3. Dainty Footwear

Footwear with a refined and somewhat dressy appearance, as opposed to being casual, tough, sporty, rugged or chunky, tends to look more elegant. Pointier toe boxes, narrower heels, gentle block heels, shoes without platforms, narrower laces, narrower straps, and smaller buckles. Footwear needn’t be high-heeled or close-toed to look elegant. Dressy flats, low heels and all sorts of elegant sandals do exist.

4. Dressiness

You can absolutely look elegant in a casual outfit, but there has to be a component of dressiness to it. Whether you’re adding a blazer or dressy top and refined shoes to jeans, sporting a structured casual dress with dressy flats, wearing a kaftan over a bikini, or gliding along in wide linen crops and cropped blouse with flat sandals – the dressy element is present and adding elegance to a relaxed outfit.

5. Finishing Touches

Elegant outfits seem to have important finishing touches, like a gently made-up face that adds polish and radiance to your appearance, relatively neat and well groomed hair, and some accessory bling (even if it’s just a pair of diamond studs). Well cared for hands and feet with or without nail polish is a good finishing touch too.

Again, these are my musings and they probably differ from yours, so over to you. How do you define elegance through outfits?

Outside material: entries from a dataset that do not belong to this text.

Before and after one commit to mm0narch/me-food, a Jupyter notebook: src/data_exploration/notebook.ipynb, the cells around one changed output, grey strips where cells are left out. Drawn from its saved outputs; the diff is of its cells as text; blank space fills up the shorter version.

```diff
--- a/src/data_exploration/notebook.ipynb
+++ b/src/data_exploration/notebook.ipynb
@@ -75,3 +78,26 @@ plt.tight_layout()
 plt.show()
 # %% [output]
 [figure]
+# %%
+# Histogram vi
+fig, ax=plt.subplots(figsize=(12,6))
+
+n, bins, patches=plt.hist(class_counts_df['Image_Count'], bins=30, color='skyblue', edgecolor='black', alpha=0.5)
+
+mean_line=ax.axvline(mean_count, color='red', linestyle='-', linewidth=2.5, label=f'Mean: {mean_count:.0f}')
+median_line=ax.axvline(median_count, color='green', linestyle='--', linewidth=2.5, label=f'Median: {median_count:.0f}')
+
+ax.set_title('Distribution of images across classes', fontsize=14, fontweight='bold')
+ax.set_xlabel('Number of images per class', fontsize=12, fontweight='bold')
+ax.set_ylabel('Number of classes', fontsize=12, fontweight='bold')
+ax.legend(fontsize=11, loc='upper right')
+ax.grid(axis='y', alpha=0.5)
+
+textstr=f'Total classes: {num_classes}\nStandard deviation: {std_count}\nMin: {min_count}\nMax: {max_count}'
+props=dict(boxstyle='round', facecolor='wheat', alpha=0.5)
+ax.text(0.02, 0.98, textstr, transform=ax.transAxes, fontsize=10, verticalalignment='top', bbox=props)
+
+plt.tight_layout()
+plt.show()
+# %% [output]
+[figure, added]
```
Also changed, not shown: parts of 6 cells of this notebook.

Eloquii Burnout Chiffon Maxi Dress

Eloquii Ankle Zip Jogger

Eloquii Neoprene Pencil Skirt